Hi everyone! Wow, it's so good to be back... I really haven't had a fruitful holy week. I spent it sleeping and reading in my room, instead of attending the masses and other "rituals" that we Catholics are supposed to attend. Actually, it was my choice. I could have attended if I wanted to, but I guess, the evil spirits who lurked inside my body really ruled over... Well, my fault- I allowed them to... (sigh)

Anyway, I was able to read another one of David Baldacci's book. It's entitled "The Simple Truth". I really love the story because it's about a prisoner who is not guilty of the crime that he is convicted of. It illustrates the soft side of criminals. I came to realize that not all who are inside the prison cells-- suffering and bearing the torments of punishments -- are guilty. There are also those who are convicted of some crimes that they are innocent of.

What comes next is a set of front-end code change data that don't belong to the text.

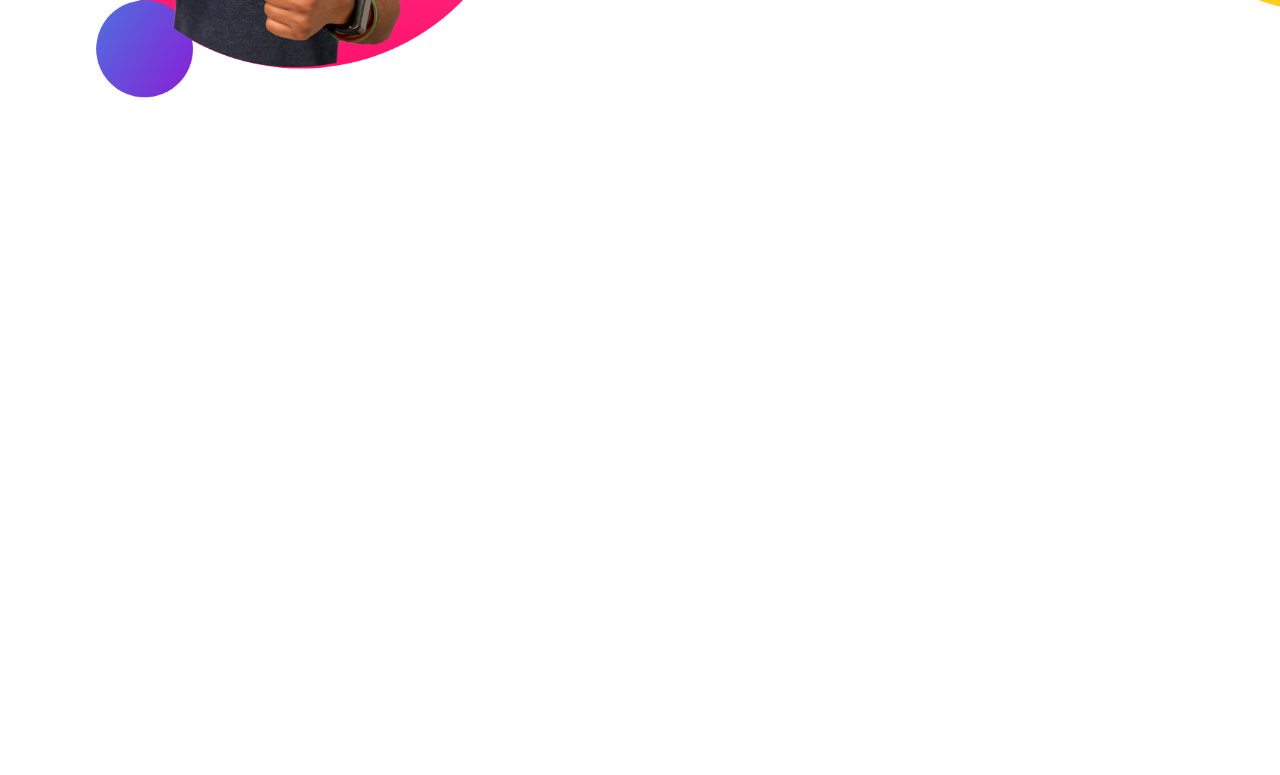
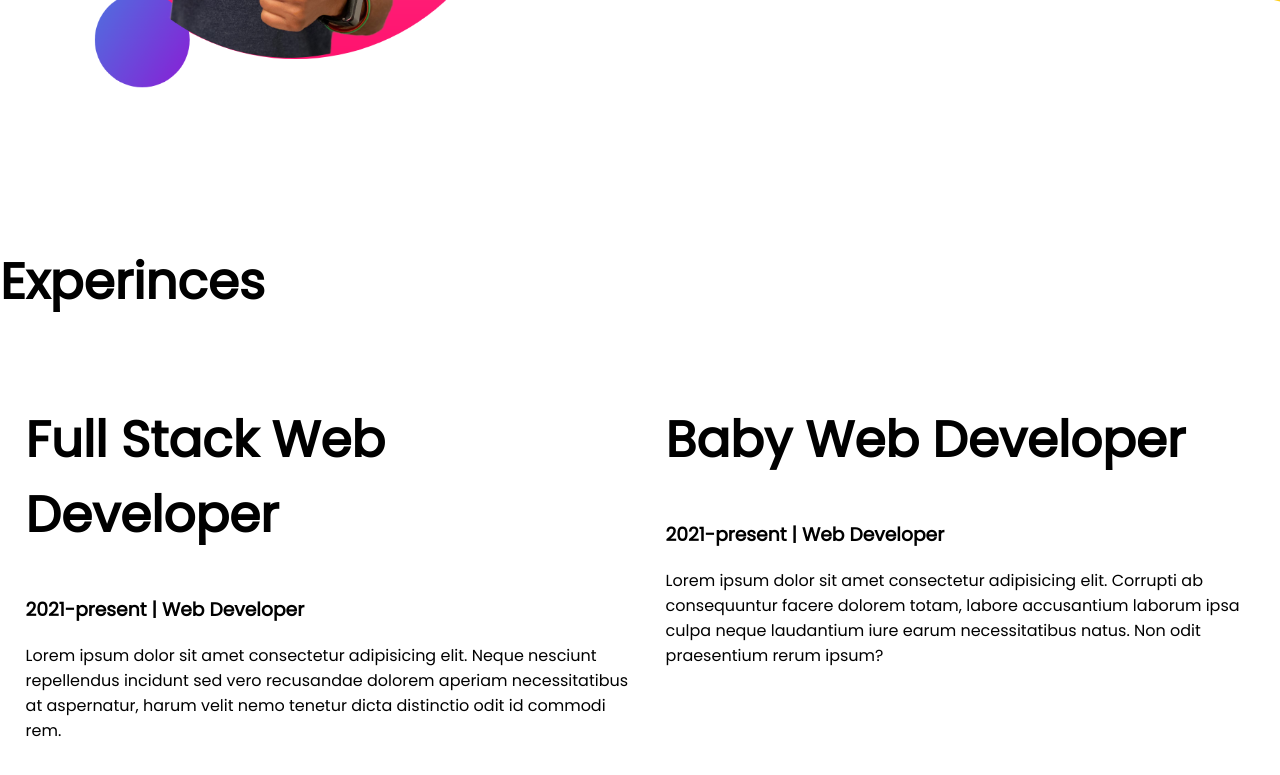
Before and after one commit to ashikahmedfahim/developer-portfolio, a plain HTML site: page index.html in a window 1280 px wide. Shown: the part 1097-1872 px from the top of the page. Before the commit the page ends 1352 px from the top, so only its background shows below. Drawn offline with Linux system fonts and the light colour scheme.

Commit message:
experince section added

```diff
--- a/index.html
+++ b/index.html
@@ -14,7 +14,7 @@
     <title>Ashik Ahmed Fahim Portfolio</title>
   </head>
   <body>
-    <section class="top-banner">
+    <section class="top-banner flexible-container">
       <div class="half-width">
         <h1>Welcome To</h1>
         <h1><span class="orange-color">Ashik Ahmed Fahim's</span> World</h1>
@@ -37,7 +37,7 @@
         <img src="./images/jhankar.png" alt="" />
       </div>
     </section>
-    <section class="dream-big">
+    <section class="dream-big flexible-container">
       <div class="half-width"><img src="./images/jhankar2.png" alt="" /></div>
       <div class="half-width">
         <h1>Dream big</h1>
@@ -57,5 +57,30 @@
         >
       </div>
     </section>
+    <section class="experince-area">
+      <h1>Experinces</h1>
+      <div class="flexible-container">
+        <div class="half-width">
+          <h1>Full Stack Web Developer</h1>
+          <h3>2021-present | Web Developer</h3>
+          <p>
+            Lorem ipsum dolor sit amet consectetur adipisicing elit. Neque
+            nesciunt repellendus incidunt sed vero recusandae dolorem aperiam
+            necessitatibus at aspernatur, harum velit nemo tenetur dicta
+            distinctio odit id commodi rem.
+          </p>
+        </div>
+        <div class="half-width">
+          <h1>Baby Web Developer</h1>
+          <h3>2021-present | Web Developer</h3>
+          <p>
+            Lorem ipsum dolor sit amet consectetur adipisicing elit. Corrupti ab
+            consequuntur facere dolorem totam, labore accusantium laborum ipsa
+            culpa neque laudantium iure earum necessitatibus natus. Non odit
+            praesentium rerum ipsum?
+          </p>
+        </div>
+      </div>
+    </section>
   </body>
 </html>
--- a/style.css
+++ b/style.css
@@ -8,13 +8,13 @@ h1 {
 .orange-color {
   color: orange;
 }
-section {
+.flexible-container {
   display: flex;
-  padding-left: 2%;
   margin-bottom: 150px;
 }
 .half-width {
   width: 50%;
+  padding-left: 2%;
 }
 .half-width img {
   width: 80%;
```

Anyway, I was able to find the synopsis of the story at Shelfari.
Here it is:

Rufus Harms is rotting in a Virginia military prison. As readers learn in the terse opening of The Simple Truth, he was convicted 25 years ago of the brutal killing of a young girl. Readers also learn that Rufus did not commit the crime; out of a haze of memories and with fragments of evidence, he has reconstructed the truth about the horrid event that ruined his life. He knows his discovery could cost him his life, so he breaks from prison after sending an appeal to the Supreme Court that details a massive conspiracy tied into the foundations of Washington.

The complex drama of Rufus Harms is only one of the interwoven threads in this massive, violent legal thriller that also draws from the vocabulary of hard-boiled crime fiction. Baldacci offers glimpses into the arcane politics of the high court, where Justice Elizabeth Knight wages war with the manipulative Chief Justice Harold Ramsay. And while Harms struggles to keep out of harm's way and the justices duke it out, Supreme Court law clerk Sara Evans toils with ex-cop John Fiske to discover the import of Harms's appeal (and, simultaneously, to uncover the murderer of Mike Fiske, John's law clerk-brother and the original holder of the appeal). Their interest in the document apparently draws the attention of the same deadly conspirators who manipulated Harms over two decades earlier. While the armed mayhem sometimes rises to the point of excess, Baldacci's novel continues to offer new surprises until the final pages. --Patrick O'Kelley

1 comment:

nyl said...

pareho tayo, haus lang din ako nung holy week..and its ironic that instead of fasting, kain tulog ako!ngeh!but in fairness nag reflect naman ako.

just don't lose the habit in reading, that's your sure way to knowledge.